## [TASK ITEM]
Look below for the line containing "<p>Placeat explicabo non, labore". Reproduce it and every line after it exactly, and nothing more.

Edit difference data:
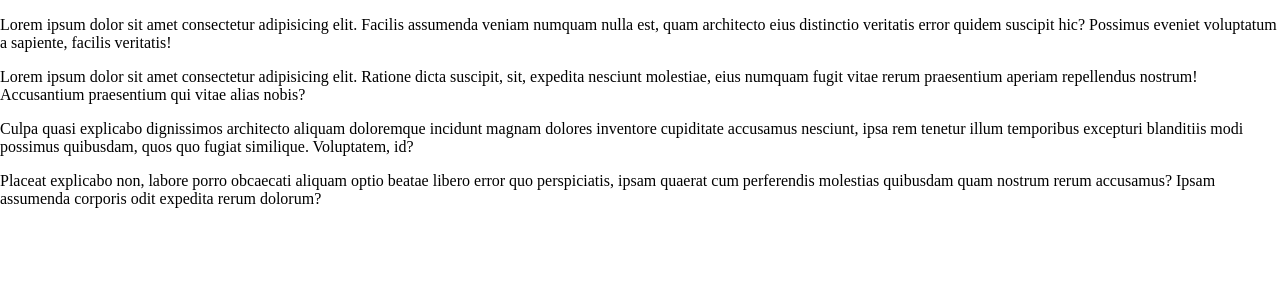
Repository: zuuo/--
Page: 1/index.html
These files come from the project's save history. The page is drawn as it stood at one moment and after the next save; the edit follows.
The browser window is 1280 px wide. The pictures show the whole page.
The style sheet was rebuilt from its Sass, Less or Tailwind sources for each picture, by a compiler version that may differ from the author's.

Above is the page before, as saved 2024-02-29 15:25:40.

After the next save:
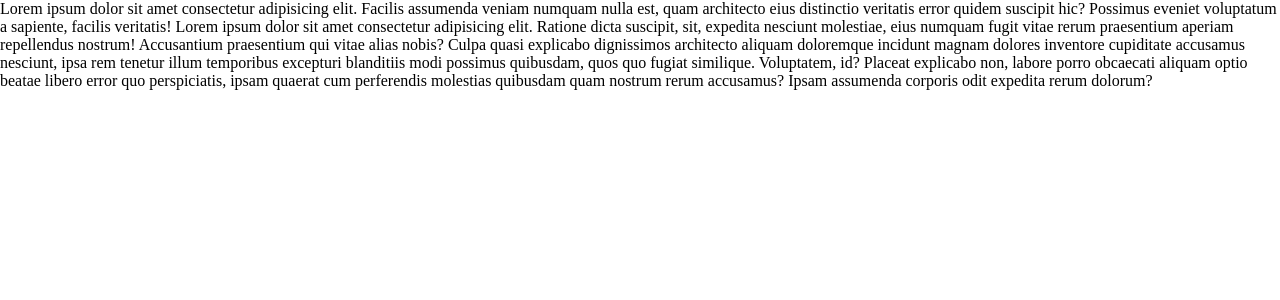
Saved 3 min 50 s later.
--- a/1/index.html
+++ b/1/index.html
@@ -9,14 +9,12 @@
 </head>
 
 <body>
-    <p>Lorem ipsum dolor sit amet consectetur adipisicing elit. Facilis assumenda veniam numquam nulla est, quam architecto eius distinctio veritatis error quidem suscipit hic? Possimus eveniet voluptatum a sapiente, facilis veritatis!
-    </p>
-    <p>Lorem ipsum dolor sit amet consectetur adipisicing elit. Ratione dicta suscipit, sit, expedita nesciunt molestiae, eius numquam fugit vitae rerum praesentium aperiam repellendus nostrum! Accusantium praesentium qui vitae alias nobis?</p>
-    <p>Culpa quasi explicabo dignissimos architecto aliquam doloremque incidunt magnam dolores inventore cupiditate accusamus nesciunt, ipsa rem tenetur illum temporibus excepturi blanditiis modi possimus quibusdam, quos quo fugiat similique. Voluptatem,
+    <span>Lorem ipsum dolor sit amet consectetur adipisicing elit. Facilis assumenda veniam numquam nulla est, quam architecto eius distinctio veritatis error quidem suscipit hic? Possimus eveniet voluptatum a sapiente, facilis veritatis!
+    </span>
+    <span>Lorem ipsum dolor sit amet consectetur adipisicing elit. Ratione dicta suscipit, sit, expedita nesciunt molestiae, eius numquam fugit vitae rerum praesentium aperiam repellendus nostrum! Accusantium praesentium qui vitae alias nobis?</span>
+    <span>Culpa quasi explicabo dignissimos architecto aliquam doloremque incidunt magnam dolores inventore cupiditate accusamus nesciunt, ipsa rem tenetur illum temporibus excepturi blanditiis modi possimus quibusdam, quos quo fugiat similique. Voluptatem,
         id?
-    </p>
-    <p>Placeat explicabo non, labore porro obcaecati aliquam optio beatae libero error quo perspiciatis, ipsam quaerat cum perferendis molestias quibusdam quam nostrum rerum accusamus? Ipsam assumenda corporis odit expedita rerum dolorum?
-    </p>
+    </span>
+    <span>Placeat explicabo non, labore porro obcaecati aliquam optio beatae libero error quo perspiciatis, ipsam quaerat cum perferendis molestias quibusdam quam nostrum rerum accusamus? Ipsam assumenda corporis odit expedita rerum dolorum?
+    </span>
 </body>
-
-</html>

## [SOLUTION TO THIS EXERCISE]
-    <p>Placeat explicabo non, labore porro obcaecati aliquam optio beatae libero error quo perspiciatis, ipsam quaerat cum perferendis molestias quibusdam quam nostrum rerum accusamus? Ipsam assumenda corporis odit expedita rerum dolorum?
-    </p>
+    </span>
+    <span>Placeat explicabo non, labore porro obcaecati aliquam optio beatae libero error quo perspiciatis, ipsam quaerat cum perferendis molestias quibusdam quam nostrum rerum accusamus? Ipsam assumenda corporis odit expedita rerum dolorum?
+    </span>
 </body>
-
-</html>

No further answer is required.